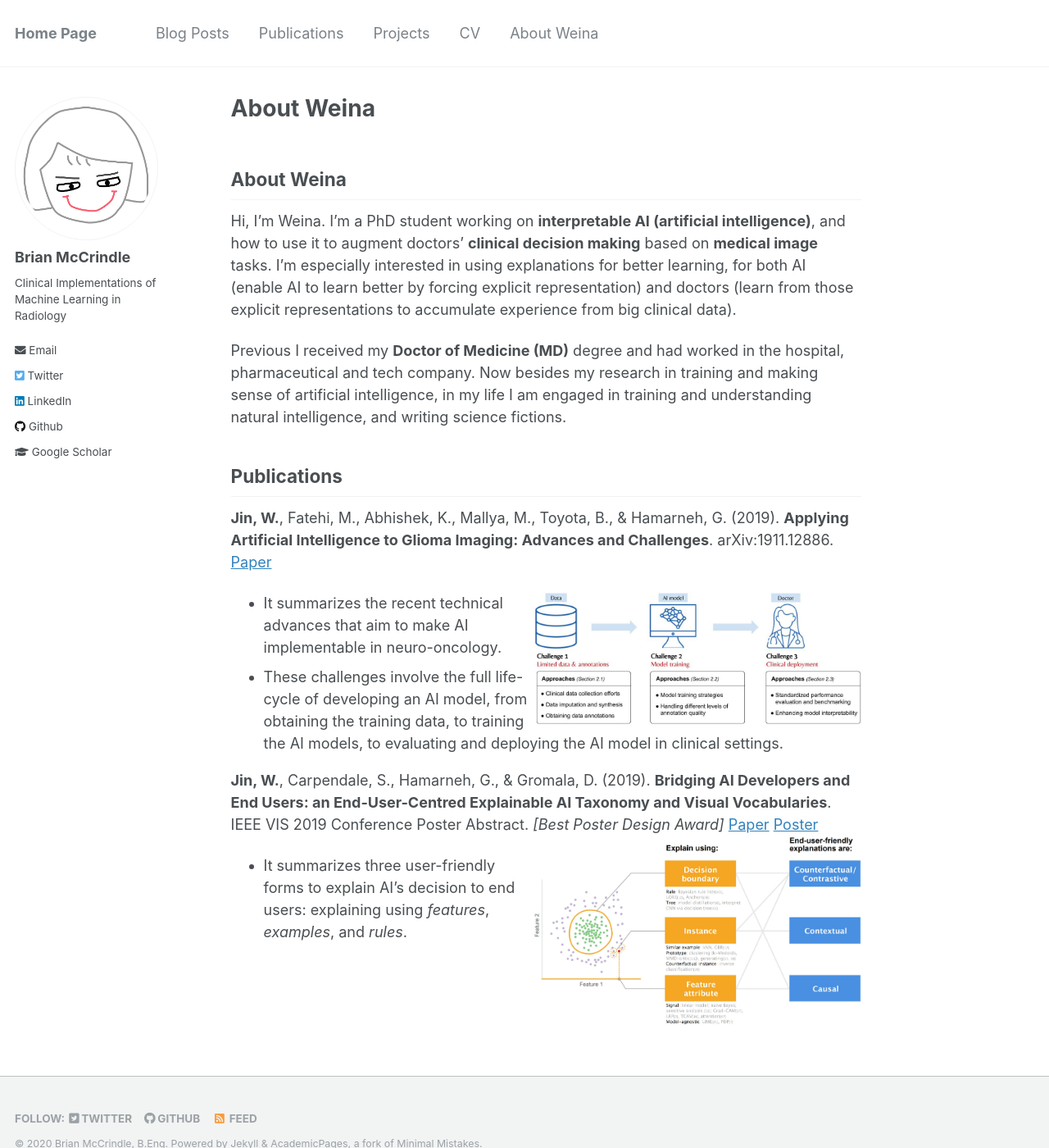
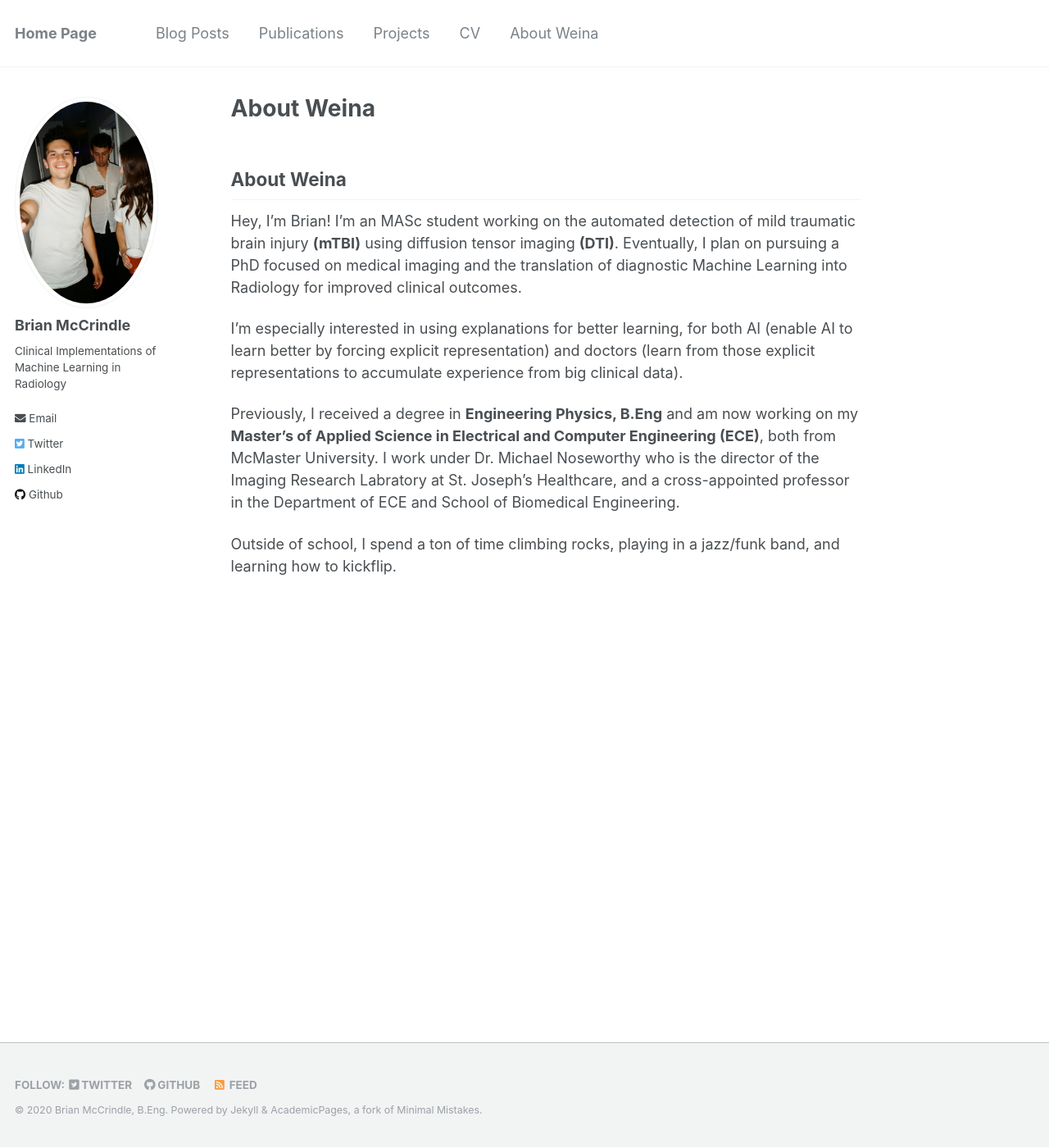
Before and after one commit to mccrinbc/mccrinbc.github.io, a Jekyll site: the page built from _pages/about.md, in a window 1280 px wide and 1400 px high. Shown: the whole window at 82% size. Built offline with Jekyll 4.4.1, drawn with Linux system fonts in a browser that asks for light colours; our own code applies the rules of GitHub Pages for plain Markdown files.

Commit message:
homepage

```diff
--- a/_config.yml
+++ b/_config.yml
@@ -81,12 +81,12 @@ analytics:
 # Site Author
 author:
   name             : "Brian McCrindle"
-  avatar           : "bio-photo.jpg"
+  avatar           : "bio-photo-brian.jpg"
   bio              : "Clinical Implementations of Machine Learning in Radiology"
   location         :
   employer         :
   # pubmed           : "https://www.ncbi.nlm.nih.gov/pubmed/?term=john+snow"
-  googlescholar    : "https://scholar.google.com/citations?user=uajp-AkAAAAJ&hl=en"
+  #googlescholar    : "https://scholar.google.com/citations?user=uajp-AkAAAAJ&hl=en"
   email            : mccrinbc@mcmaster.ca
   researchgate     :  # example: "https://www.researchgate.net/profile/yourprofile"
   uri              :
--- a/_pages/about.md
+++ b/_pages/about.md
@@ -10,13 +10,16 @@ redirect_from:
 
 ## About Weina
 
-Hi, I'm Weina. I'm a PhD student working on **interpretable AI (artificial intelligence)**, and how to use it to augment doctors' **clinical decision making** based on **medical image** tasks.
+Hey, I'm Brian! I'm an MASc student working on the automated detection of mild traumatic brain injury **(mTBI)** using diffusion tensor imaging **(DTI)**. Eventually, I plan on pursuing a PhD focused on medical imaging and the translation of diagnostic Machine Learning into Radiology for improved clinical outcomes.
+
 <!-- It is interdisciplinary research among AI, computer vision, information visualization (InfoVis), human-computer interaction (HCI), and medicine. An explanation is a two-way communication/interaction between AI system and its users, that's where HCI and InfoVis come in. -->
 I'm especially interested in using explanations for better learning, for both AI (enable AI to learn better by forcing explicit representation) and doctors (learn from those explicit representations to accumulate experience from big clinical data).
 
-Previous I received my **Doctor of Medicine (MD)** degree and had worked in the hospital, pharmaceutical and tech company. Now besides my research in training and making sense of artificial intelligence, in my life I am engaged in training and understanding natural intelligence, and writing science fictions.
+Previously, I received a degree in **Engineering Physics, B.Eng** and am now working on my **Master's of Applied Science in Electrical and Computer Engineering (ECE)**, both from McMaster University. I work under Dr. Michael Noseworthy who is the director of the Imaging Research Labratory at St. Joseph's Healthcare, and a cross-appointed professor in the Department of ECE and School of Biomedical Engineering.
 
+Outside of school, I spend a ton of time climbing rocks, playing in a jazz/funk band, and learning how to kickflip.
 
+<!--
 ## Publications
 **Jin, W.**, Fatehi, M., Abhishek, K., Mallya, M., Toyota, B., & Hamarneh, G. (2019). **Applying Artificial Intelligence to Glioma Imaging: Advances and Challenges**. arXiv:1911.12886. [Paper](https://arxiv.org/pdf/1911.12886.pdf)
 
@@ -29,3 +32,5 @@ Previous I received my **Doctor of Medicine (MD)** degree and had worked in the
 [Paper](/files/Bridging AI Developers and End Users--an End-User-Centred Explainable AI Taxonomy and Visual Vocabularies.pdf) [Poster](/files/201910_IEEE_VIS_poster.pdf)
 <img src="/images/end_user_xai_image.jpg" alt="end_user_xai_image" style="float: right;" width="400"/>
   - It summarizes three user-friendly forms to explain AI's decision to end users: explaining using *features*, *examples*, and *rules*.
+
+  -->
```
Also changed, not shown: images/bio-photo-brian.jpg (renamed from BrianMcCrindle.jpg), 1 other file.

= = = = =

TASK PROMPT | Search the material for the word "Weina" and copy every matching line.

EXERCISE ANSWER |
 ## About Weina
-Hi, I'm Weina. I'm a PhD student working on **interpretable AI (artificial intelligence)**, and how to use it to augment doctors' **clinical decision making** based on **medical image** tasks.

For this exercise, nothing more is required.